━━ RECORD EXCERPTS ━━
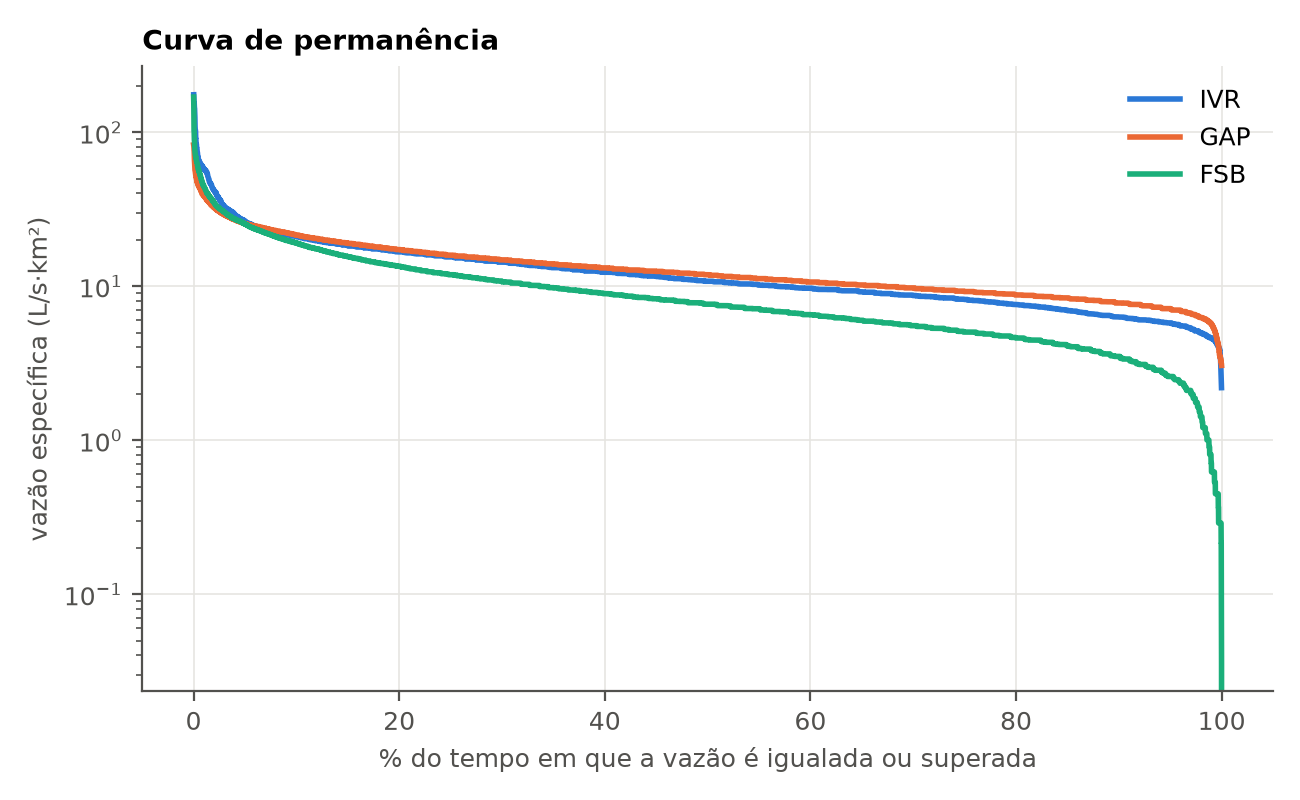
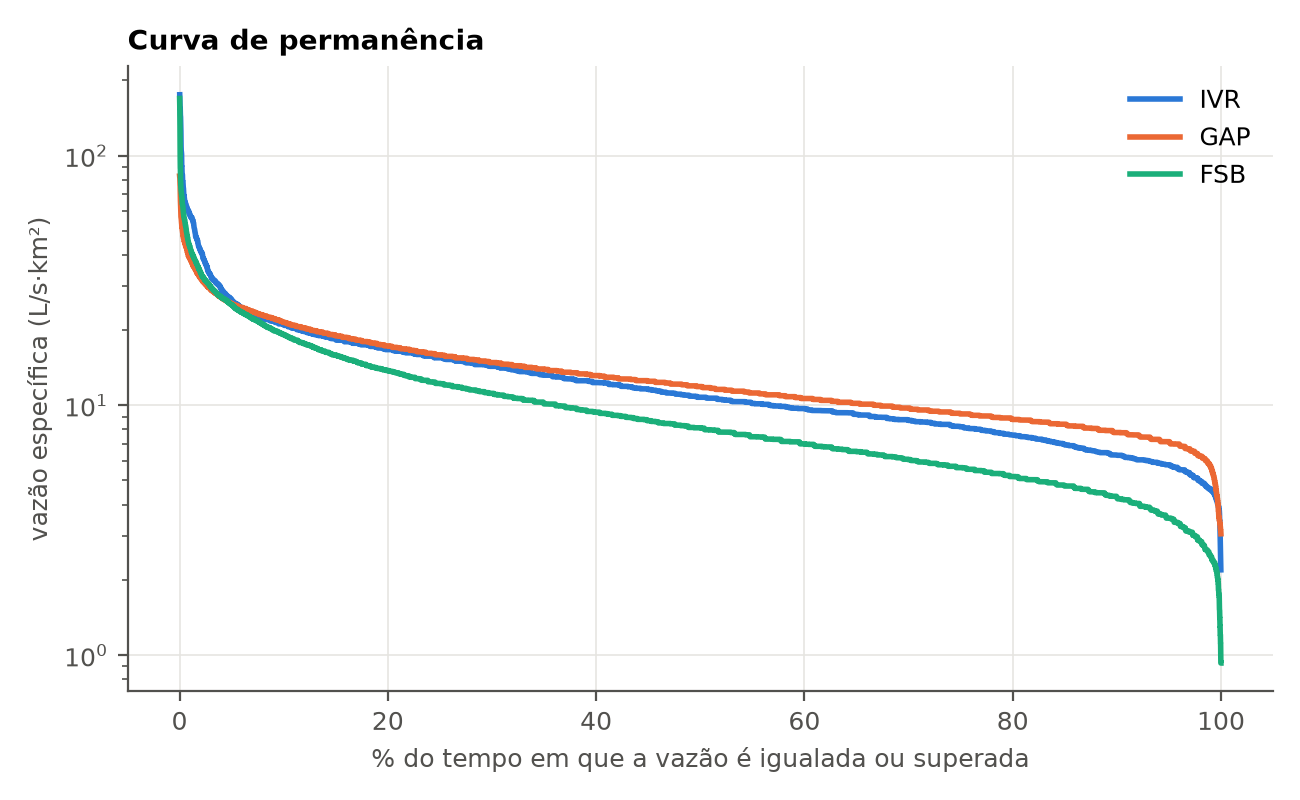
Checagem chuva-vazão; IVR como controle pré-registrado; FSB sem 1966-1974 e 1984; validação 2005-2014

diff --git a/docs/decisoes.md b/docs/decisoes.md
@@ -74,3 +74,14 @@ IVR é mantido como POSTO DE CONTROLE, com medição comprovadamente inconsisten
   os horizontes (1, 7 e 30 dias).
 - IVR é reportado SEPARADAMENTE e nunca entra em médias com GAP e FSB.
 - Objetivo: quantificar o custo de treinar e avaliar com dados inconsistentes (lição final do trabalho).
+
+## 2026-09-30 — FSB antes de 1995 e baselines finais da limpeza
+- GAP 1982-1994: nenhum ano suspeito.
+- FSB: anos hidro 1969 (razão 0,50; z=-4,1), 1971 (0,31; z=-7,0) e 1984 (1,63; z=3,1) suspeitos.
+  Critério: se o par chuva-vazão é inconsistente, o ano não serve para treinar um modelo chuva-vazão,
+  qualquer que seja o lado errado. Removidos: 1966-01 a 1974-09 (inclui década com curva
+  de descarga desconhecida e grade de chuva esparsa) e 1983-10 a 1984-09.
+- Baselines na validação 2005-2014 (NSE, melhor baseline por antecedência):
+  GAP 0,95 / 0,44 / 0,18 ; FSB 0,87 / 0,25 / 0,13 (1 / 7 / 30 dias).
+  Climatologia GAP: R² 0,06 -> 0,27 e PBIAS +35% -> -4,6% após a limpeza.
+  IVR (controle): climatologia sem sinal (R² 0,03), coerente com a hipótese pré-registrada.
━━━
> **REQUIREMENT**
Output only the lines from the start of the data through the line that holds "os horizontes (1, 7 e 30 dias).". Keep them exact and leave the pictures out.

> **ANSWER BOX**
Checagem chuva-vazão; IVR como controle pré-registrado; FSB sem 1966-1974 e 1984; validação 2005-2014

diff --git a/docs/decisoes.md b/docs/decisoes.md
@@ -74,3 +74,14 @@ IVR é mantido como POSTO DE CONTROLE, com medição comprovadamente inconsisten
   os horizontes (1, 7 e 30 dias).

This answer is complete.